The records:
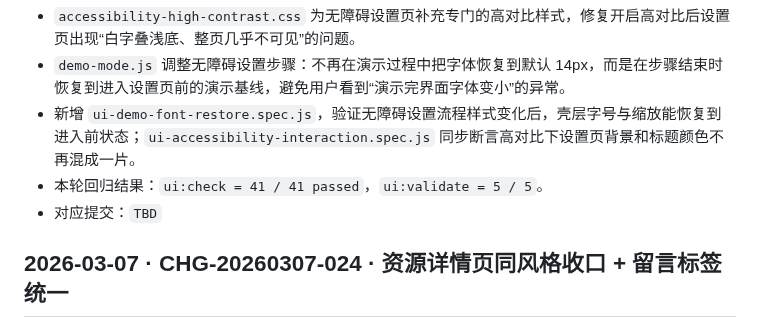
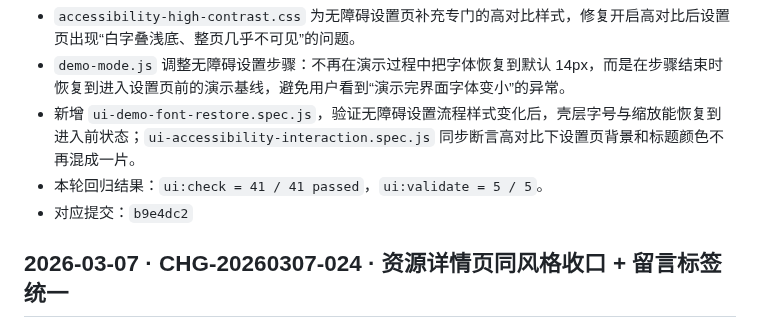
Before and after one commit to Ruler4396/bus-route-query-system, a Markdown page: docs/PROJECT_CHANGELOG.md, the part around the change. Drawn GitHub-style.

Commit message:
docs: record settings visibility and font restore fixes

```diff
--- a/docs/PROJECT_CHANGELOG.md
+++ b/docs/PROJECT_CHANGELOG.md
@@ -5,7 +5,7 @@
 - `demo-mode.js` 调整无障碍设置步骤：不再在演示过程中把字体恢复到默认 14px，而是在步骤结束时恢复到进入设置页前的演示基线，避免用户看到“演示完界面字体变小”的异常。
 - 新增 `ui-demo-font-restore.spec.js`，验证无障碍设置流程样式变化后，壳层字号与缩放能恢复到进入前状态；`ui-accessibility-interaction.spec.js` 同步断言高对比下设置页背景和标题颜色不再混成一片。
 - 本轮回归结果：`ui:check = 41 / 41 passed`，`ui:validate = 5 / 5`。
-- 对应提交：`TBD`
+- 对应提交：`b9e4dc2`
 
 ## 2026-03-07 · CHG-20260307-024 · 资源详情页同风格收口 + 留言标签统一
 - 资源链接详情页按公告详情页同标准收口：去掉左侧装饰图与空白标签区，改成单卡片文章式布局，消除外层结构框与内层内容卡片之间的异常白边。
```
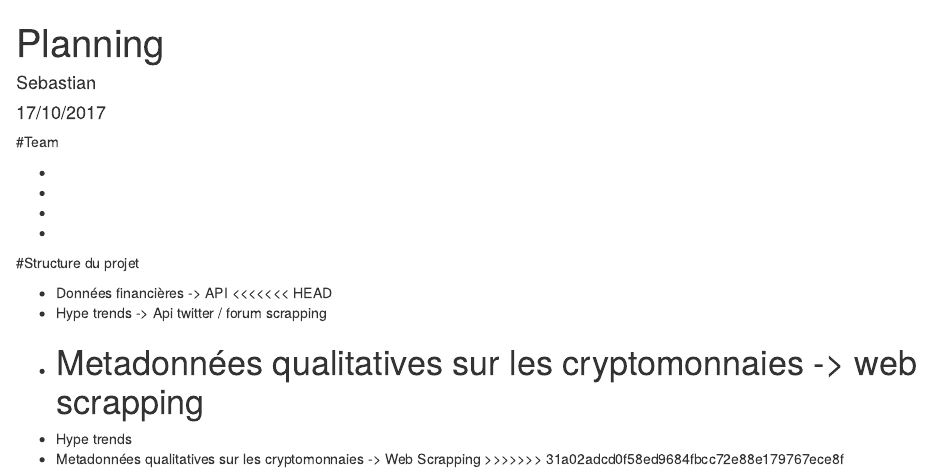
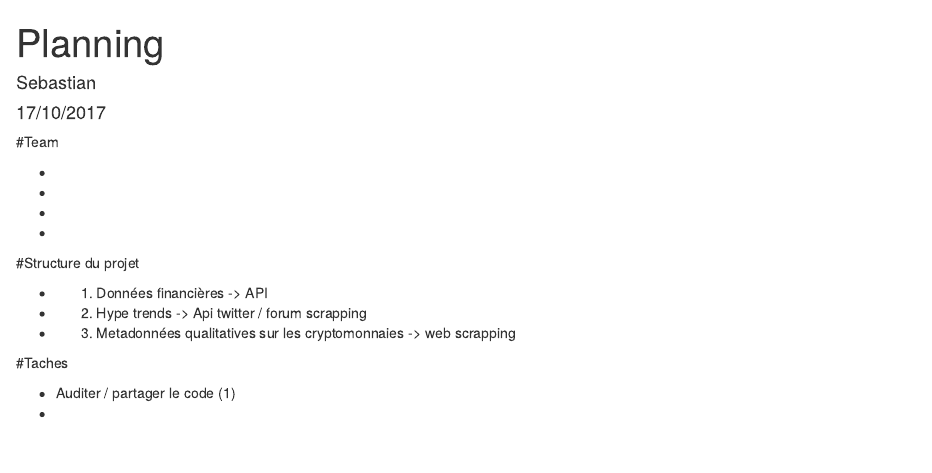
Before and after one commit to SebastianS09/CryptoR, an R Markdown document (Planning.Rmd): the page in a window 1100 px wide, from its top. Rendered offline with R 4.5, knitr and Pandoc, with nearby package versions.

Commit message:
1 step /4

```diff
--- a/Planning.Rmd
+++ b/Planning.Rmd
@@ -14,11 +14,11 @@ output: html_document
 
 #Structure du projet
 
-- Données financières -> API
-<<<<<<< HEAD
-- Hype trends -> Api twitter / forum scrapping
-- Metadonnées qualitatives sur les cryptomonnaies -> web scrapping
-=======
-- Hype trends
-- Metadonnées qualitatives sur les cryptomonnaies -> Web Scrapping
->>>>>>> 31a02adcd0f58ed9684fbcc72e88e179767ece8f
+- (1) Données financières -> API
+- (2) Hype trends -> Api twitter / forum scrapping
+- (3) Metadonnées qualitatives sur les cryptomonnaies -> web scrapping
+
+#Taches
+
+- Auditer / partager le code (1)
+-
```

What this task involves:
Everything in the material above should be reproduced exactly, except the pictures.

Answer box:
Before and after one commit to Ruler4396/bus-route-query-system, a Markdown page: docs/PROJECT_CHANGELOG.md, the part around the change. Drawn GitHub-style.

Commit message:
docs: record settings visibility and font restore fixes

```diff
--- a/docs/PROJECT_CHANGELOG.md
+++ b/docs/PROJECT_CHANGELOG.md
@@ -5,7 +5,7 @@
 - `demo-mode.js` 调整无障碍设置步骤：不再在演示过程中把字体恢复到默认 14px，而是在步骤结束时恢复到进入设置页前的演示基线，避免用户看到“演示完界面字体变小”的异常。
 - 新增 `ui-demo-font-restore.spec.js`，验证无障碍设置流程样式变化后，壳层字号与缩放能恢复到进入前状态；`ui-accessibility-interaction.spec.js` 同步断言高对比下设置页背景和标题颜色不再混成一片。
 - 本轮回归结果：`ui:check = 41 / 41 passed`，`ui:validate = 5 / 5`。
-- 对应提交：`TBD`
+- 对应提交：`b9e4dc2`
 
 ## 2026-03-07 · CHG-20260307-024 · 资源详情页同风格收口 + 留言标签统一
 - 资源链接详情页按公告详情页同标准收口：去掉左侧装饰图与空白标签区，改成单卡片文章式布局，消除外层结构框与内层内容卡片之间的异常白边。
```
Before and after one commit to SebastianS09/CryptoR, an R Markdown document (Planning.Rmd): the page in a window 1100 px wide, from its top. Rendered offline with R 4.5, knitr and Pandoc, with nearby package versions.

Commit message:
1 step /4

```diff
--- a/Planning.Rmd
+++ b/Planning.Rmd
@@ -14,11 +14,11 @@ output: html_document
 
 #Structure du projet
 
-- Données financières -> API
-<<<<<<< HEAD
-- Hype trends -> Api twitter / forum scrapping
-- Metadonnées qualitatives sur les cryptomonnaies -> web scrapping
-=======
-- Hype trends
-- Metadonnées qualitatives sur les cryptomonnaies -> Web Scrapping
->>>>>>> 31a02adcd0f58ed9684fbcc72e88e179767ece8f
+- (1) Données financières -> API
+- (2) Hype trends -> Api twitter / forum scrapping
+- (3) Metadonnées qualitatives sur les cryptomonnaies -> web scrapping
+
+#Taches
+
+- Auditer / partager le code (1)
+-
```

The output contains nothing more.